Vaping cartridges have become increasingly popular in recent years, but they come with a range of potential risks. While some cartridges are regulated and tested, many are not, and can contain contaminants or the wrong additives in the wrong amounts. This can lead to serious health issues, such as lipoid pneumonia. In some cases, black market THC cartridges have been linked to respiratory illnesses.
Health researchers are now trying to determine if a particular toxin or substance has infiltrated the supply of vaping products, or if the risk is due to broader behavior. It's important to be aware of the potential risks associated with vaping cartridges. If you choose to vape, make sure you buy from a reputable source and follow all safety instructions. Vaping cartridges are small devices that contain liquid nicotine or THC, which is then vaporized and inhaled.
While these products can be purchased from authorized stores in states where marijuana is legal, they can also be bought from unauthorized black market sources. This is a major concern, as these products may contain contaminants or the wrong additives in the wrong amounts. In New York State, for example, the commissioner of the state Department of Health said that the vast majority of the 125 cases there were related to black market THC cartridges. An analysis by RAND revealed that the fastest-growing segment of the state legal cannabis market in Washington State (one of the first to legalize recreational marijuana) were “inhalation extracts,” which include pens and vape cartridges.
Liquid nicotine and THC can contain oils that can be safely swallowed, but that can damage the lungs when vaporized and converted into a mixture of unknown chemicals. This can lead to a condition known as lipoid pneumonia, which occurs when vaporized oils reach the lungs and trigger an immune response that causes inflammation and fluid accumulation. On Tuesday, the CDC's Mortality and Morbidity Weekly Report released a study conducted in Utah that showed that 92 percent of the patients interviewed reported having vaped THC and, for the most part, with pre-filled cartridges before becoming ill. New York State also found vitamin E acetate in many of the cartridges that patients with respiratory diseases had used. It's important to be aware of these potential risks when using vaping cartridges.

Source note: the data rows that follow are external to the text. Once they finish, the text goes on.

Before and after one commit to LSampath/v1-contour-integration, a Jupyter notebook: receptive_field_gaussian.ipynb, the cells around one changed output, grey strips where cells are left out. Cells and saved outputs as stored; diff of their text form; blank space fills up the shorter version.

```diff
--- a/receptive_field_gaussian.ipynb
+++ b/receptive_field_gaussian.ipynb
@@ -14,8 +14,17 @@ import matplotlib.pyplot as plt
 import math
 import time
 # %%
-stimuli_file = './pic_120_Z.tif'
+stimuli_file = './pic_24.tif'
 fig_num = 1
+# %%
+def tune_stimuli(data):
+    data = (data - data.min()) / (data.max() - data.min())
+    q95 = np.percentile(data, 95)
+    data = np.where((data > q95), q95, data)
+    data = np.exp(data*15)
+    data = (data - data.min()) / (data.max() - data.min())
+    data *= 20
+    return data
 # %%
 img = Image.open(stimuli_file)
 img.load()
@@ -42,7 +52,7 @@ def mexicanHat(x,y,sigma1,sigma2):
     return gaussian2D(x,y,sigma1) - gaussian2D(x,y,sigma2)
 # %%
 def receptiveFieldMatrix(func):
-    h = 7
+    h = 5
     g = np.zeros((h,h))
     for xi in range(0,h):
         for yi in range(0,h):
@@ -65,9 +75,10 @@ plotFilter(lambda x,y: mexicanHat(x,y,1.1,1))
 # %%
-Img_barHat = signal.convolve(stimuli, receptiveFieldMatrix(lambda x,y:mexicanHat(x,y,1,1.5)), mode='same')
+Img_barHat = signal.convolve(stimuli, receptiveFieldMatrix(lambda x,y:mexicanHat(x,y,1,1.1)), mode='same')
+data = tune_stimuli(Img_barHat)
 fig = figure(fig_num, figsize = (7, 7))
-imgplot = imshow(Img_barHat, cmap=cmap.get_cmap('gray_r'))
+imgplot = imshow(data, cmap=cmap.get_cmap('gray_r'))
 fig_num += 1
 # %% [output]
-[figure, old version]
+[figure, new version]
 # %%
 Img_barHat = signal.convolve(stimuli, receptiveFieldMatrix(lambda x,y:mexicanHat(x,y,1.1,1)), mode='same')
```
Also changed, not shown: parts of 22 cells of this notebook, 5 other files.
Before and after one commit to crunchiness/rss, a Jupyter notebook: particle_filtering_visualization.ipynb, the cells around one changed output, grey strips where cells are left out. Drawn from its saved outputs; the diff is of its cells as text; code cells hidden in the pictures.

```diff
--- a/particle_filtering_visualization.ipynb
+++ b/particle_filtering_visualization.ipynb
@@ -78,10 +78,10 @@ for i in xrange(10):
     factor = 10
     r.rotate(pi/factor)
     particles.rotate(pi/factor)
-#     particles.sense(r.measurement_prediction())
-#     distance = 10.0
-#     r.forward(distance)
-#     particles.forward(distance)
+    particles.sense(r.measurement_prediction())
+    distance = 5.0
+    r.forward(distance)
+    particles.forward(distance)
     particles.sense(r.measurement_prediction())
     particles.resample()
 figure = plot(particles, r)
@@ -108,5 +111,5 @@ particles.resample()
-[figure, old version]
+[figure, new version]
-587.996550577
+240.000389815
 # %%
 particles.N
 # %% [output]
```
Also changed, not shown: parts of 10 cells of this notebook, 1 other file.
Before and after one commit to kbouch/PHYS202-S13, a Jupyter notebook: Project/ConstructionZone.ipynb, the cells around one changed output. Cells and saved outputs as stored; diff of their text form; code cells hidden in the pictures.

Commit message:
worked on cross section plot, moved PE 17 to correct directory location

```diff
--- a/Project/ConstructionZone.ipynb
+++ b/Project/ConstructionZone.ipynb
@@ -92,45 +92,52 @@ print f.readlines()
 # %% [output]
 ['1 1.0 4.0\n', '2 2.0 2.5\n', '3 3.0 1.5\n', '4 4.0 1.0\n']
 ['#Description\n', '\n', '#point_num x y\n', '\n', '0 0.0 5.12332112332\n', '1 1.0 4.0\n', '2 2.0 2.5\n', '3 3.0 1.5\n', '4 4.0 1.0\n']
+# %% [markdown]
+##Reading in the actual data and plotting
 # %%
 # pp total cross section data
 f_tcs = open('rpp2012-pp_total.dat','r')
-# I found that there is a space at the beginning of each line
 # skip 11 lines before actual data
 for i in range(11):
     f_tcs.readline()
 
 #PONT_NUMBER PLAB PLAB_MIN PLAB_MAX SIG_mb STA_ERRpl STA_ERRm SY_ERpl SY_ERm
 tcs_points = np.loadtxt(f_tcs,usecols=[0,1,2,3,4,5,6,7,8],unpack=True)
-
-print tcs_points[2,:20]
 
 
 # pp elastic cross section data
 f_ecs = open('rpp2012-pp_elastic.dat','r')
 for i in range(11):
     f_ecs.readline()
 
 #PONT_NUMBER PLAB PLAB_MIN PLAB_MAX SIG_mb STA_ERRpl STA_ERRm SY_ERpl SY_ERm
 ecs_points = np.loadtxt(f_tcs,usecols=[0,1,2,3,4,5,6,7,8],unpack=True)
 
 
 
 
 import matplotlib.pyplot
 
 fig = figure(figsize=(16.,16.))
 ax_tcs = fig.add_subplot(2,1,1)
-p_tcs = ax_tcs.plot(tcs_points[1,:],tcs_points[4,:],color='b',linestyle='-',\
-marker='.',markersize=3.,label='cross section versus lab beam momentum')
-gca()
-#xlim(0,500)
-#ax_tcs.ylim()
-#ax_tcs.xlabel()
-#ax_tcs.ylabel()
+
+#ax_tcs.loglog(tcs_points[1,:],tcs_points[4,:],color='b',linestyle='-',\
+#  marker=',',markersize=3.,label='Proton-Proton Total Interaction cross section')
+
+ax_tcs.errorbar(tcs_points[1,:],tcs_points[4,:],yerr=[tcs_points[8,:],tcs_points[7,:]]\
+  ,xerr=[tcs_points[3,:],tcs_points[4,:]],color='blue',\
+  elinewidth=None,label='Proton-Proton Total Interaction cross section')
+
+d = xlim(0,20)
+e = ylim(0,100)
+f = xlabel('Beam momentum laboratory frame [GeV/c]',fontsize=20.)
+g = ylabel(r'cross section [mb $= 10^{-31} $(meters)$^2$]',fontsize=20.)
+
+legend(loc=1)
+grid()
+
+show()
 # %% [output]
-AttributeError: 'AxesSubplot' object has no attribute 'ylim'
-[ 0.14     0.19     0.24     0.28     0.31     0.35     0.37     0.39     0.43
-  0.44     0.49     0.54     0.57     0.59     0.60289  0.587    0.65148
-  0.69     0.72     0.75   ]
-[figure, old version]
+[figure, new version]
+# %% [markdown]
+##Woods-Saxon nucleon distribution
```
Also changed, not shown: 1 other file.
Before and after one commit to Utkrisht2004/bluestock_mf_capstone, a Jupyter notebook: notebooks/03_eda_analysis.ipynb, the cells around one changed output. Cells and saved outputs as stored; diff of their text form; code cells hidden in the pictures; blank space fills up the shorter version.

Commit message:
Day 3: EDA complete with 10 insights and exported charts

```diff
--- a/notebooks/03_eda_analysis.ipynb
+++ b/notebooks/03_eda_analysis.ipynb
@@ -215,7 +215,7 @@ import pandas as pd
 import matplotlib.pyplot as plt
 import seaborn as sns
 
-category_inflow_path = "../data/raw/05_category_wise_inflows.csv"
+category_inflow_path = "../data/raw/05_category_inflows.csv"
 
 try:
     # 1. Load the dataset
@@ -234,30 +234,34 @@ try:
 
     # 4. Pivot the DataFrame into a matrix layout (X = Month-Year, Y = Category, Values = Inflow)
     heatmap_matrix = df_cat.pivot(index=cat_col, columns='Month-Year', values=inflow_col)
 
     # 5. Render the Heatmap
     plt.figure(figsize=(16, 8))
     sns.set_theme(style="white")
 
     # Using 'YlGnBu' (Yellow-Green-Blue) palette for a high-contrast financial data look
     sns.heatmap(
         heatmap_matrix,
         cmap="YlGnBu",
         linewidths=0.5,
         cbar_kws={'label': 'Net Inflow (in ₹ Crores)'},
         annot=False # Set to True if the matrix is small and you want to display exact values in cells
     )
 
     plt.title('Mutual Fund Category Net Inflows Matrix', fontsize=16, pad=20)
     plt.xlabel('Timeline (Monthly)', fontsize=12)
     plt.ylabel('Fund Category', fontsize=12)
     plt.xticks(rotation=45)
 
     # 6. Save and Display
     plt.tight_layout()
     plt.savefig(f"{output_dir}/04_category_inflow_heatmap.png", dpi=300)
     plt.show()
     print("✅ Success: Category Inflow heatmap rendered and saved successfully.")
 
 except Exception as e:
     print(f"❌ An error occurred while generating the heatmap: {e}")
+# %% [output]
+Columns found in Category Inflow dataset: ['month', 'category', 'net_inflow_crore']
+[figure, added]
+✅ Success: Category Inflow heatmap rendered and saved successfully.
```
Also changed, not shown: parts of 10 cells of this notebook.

Additionally, it's important to be aware of any new information about vaping-related illnesses so you can make informed decisions about your health.